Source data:
_ _ _ _

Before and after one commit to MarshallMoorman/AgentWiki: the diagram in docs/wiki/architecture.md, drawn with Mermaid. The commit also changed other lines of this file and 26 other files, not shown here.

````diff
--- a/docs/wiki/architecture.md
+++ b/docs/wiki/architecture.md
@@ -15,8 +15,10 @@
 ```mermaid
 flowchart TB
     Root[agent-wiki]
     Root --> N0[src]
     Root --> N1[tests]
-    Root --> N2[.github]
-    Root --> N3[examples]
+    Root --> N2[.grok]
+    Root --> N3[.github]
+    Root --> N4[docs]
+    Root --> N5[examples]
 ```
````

_ _ _ _

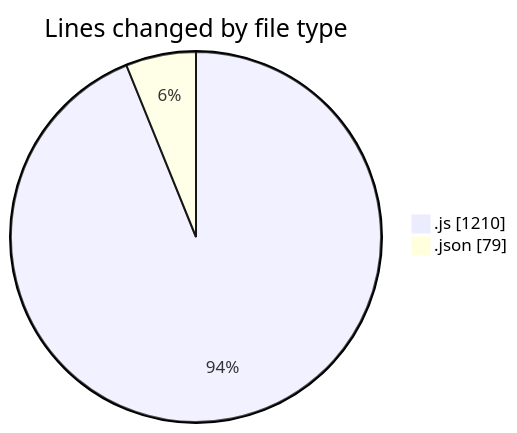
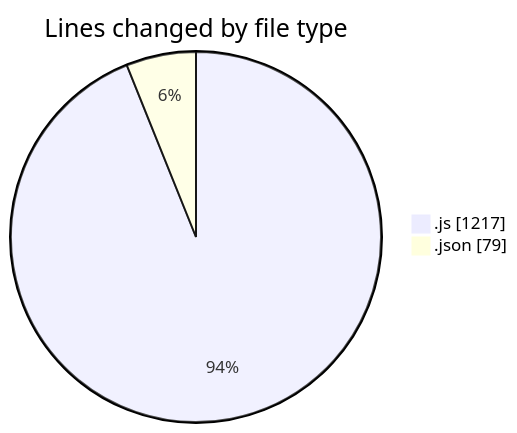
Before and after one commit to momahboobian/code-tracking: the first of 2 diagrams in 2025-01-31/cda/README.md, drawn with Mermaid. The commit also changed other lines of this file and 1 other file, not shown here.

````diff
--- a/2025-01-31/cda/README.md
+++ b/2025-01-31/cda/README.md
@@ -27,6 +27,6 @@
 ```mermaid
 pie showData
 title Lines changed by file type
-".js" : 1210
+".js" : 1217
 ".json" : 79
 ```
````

_ _ _ _

**WORK REQUEST:**
Your reply should be only the count of lines in the entries above that contain the word "Root".

**EXERCISE OUTPUT:**
9